** AIM OF THE TASK **
Your answer should be one number: the count of lines in these entries that hold the word "Home".

** Web interface edit records **
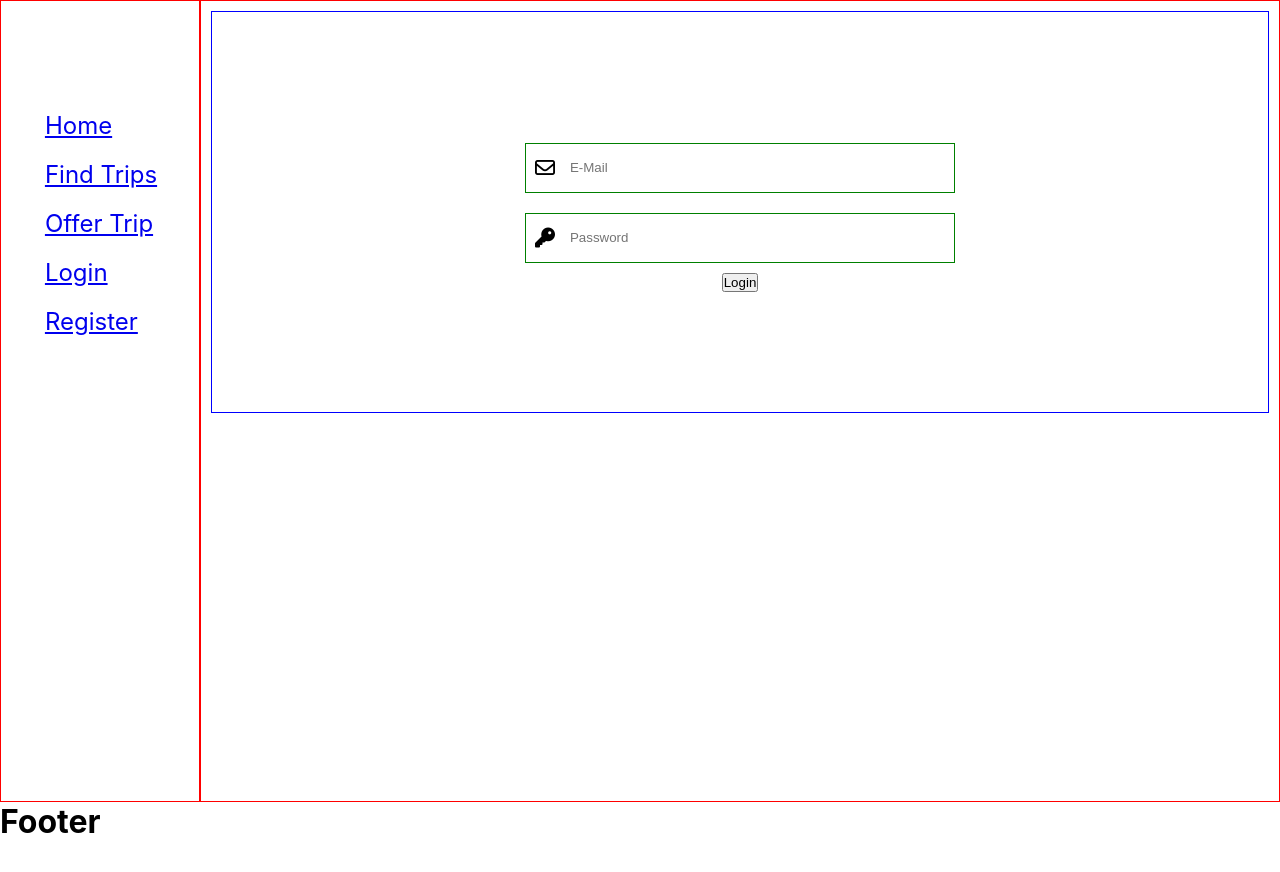
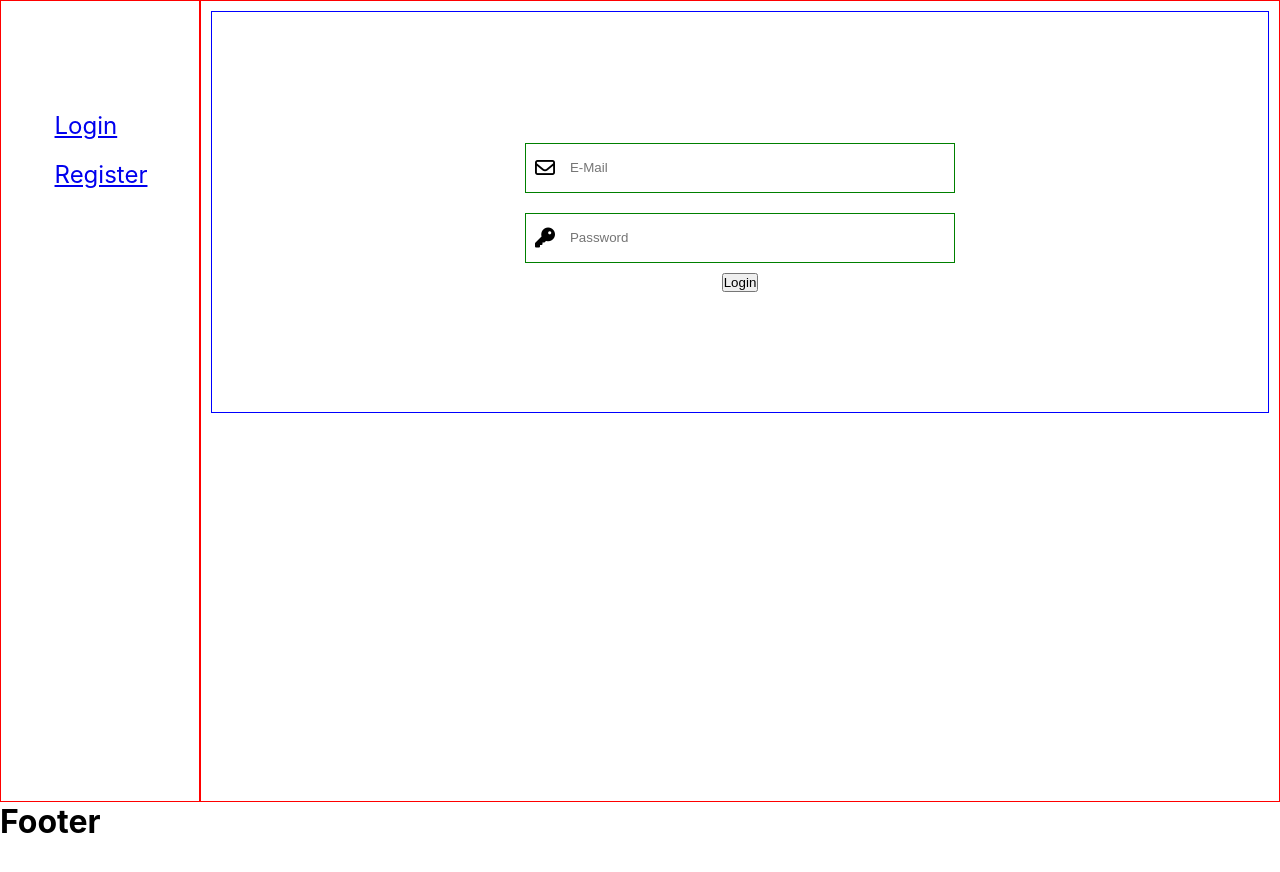
Before and after one commit to as-czyk/project-tt-app, a React (Create React App) app in the folder client/: page /login in a window 1280 px wide. Shown: the top 872 px of the page. Built offline with nearby package versions, Linux system fonts and the light colour scheme.

Commit message:
added Private routing; added nav switch for user state

```diff
--- a/client/src/App.js
+++ b/client/src/App.js
@@ -12,6 +12,7 @@ import Home from './components/Pages/Home';
 import Footer from './components/Footer/Footer';
 import Login from './components/auth/Login';
 import Register from './components/auth/Register';
+import PrivateRoute from './components/routing/PrivateRoute';
 
 function App() {
   return (
@@ -24,9 +25,9 @@ function App() {
             </div>
             <div className='content__container'>
               <Switch>
-                <Route exact path='/' component={Home} />
-                <Route exact path='/trips' component={Trips} />
-                <Route exact path='/offertrip' component={OfferTrip} />
+                <PrivateRoute exact path='/' component={Home} />
+                <PrivateRoute exact path='/trips' component={Trips} />
+                <PrivateRoute exact path='/offertrip' component={OfferTrip} />
                 <Route exact path='/login' component={Login} />
                 <Route exact path='/register' component={Register} />
               </Switch>
--- a/client/src/components/auth/Login.js
+++ b/client/src/components/auth/Login.js
@@ -38,7 +38,7 @@ const Login = (props) => {
     <Fragment>
       <form onSubmit={onSubmit} className='auth__form'>
         <div className='input__wrapper'>
-          <i class='far fa-envelope fa-lg'></i>
+          <i className='far fa-envelope fa-lg'></i>
           <input
             onChange={onChange}
             type='email'
--- a/client/src/components/navigation/Navigation.js
+++ b/client/src/components/navigation/Navigation.js
@@ -1,14 +1,24 @@
-import React from 'react';
+import React, { useContext, Fragment } from 'react';
 import { Link } from 'react-router-dom';
+import UserContext from '../../context/user/UserContext';
 
 import './navigation.scss';
 
 const Navigation = () => {
-  return (
-    <nav className='nav__wrapper'>
-      <ul>
+  const userContext = useContext(UserContext);
+  const { isAuthenticated, user } = userContext;
+
+  const onLogout = () => {
+    userContext.logout();
+  };
+
+  const authLinks = (
+    <Fragment>
       <li>
         <Link to='/'>Home</Link>
+      </li>
+      <li>
+        <Link to='/'>Profile</Link>
       </li>
       <li>
         <Link to='/trips'>Find Trips</Link>
@@ -17,12 +27,29 @@ const Navigation = () => {
         <Link to='/offertrip'>Offer Trip</Link>
       </li>
       <li>
+        <a onClick={onLogout} href='/login'>
+          <i className='fas fa-sign-out-alt'>
+            <span className='hide-sm'></span>
+          </i>
+        </a>
+      </li>
+    </Fragment>
+  );
+
+  const freeLinks = (
+    <Fragment>
+      <li>
         <Link to='/login'>Login</Link>
       </li>
       <li>
         <Link to='/register'>Register</Link>
       </li>
-      </ul>
+    </Fragment>
+  );
+
+  return (
+    <nav className='nav__wrapper'>
+      <ul>{isAuthenticated ? authLinks : freeLinks}</ul>
     </nav>
   );
 };
--- /dev/null
+++ b/client/src/components/routing/PrivateRoute.js
@@ -0,0 +1,22 @@
+import React, { useContext } from 'react';
+import { Route, Redirect } from 'react-router-dom';
+import UserContext from '../../context/user/UserContext';
+
+const PrivateRoute = ({ component: Component, ...rest }) => {
+  const userContext = useContext(UserContext);
+  const { isAuthenticated, loading } = userContext;
+  return (
+    <Route
+      {...rest}
+      render={(props) =>
+        !isAuthenticated && !loading ? (
+          <Redirect to='/login' />
+        ) : (
+          <Component {...props} />
+        )
+      }
+    />
+  );
+};
+
+export default PrivateRoute;
```
Lines whose indentation alone changed are shown as unchanged.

** SOLUTION TO THIS PROBLEM **
4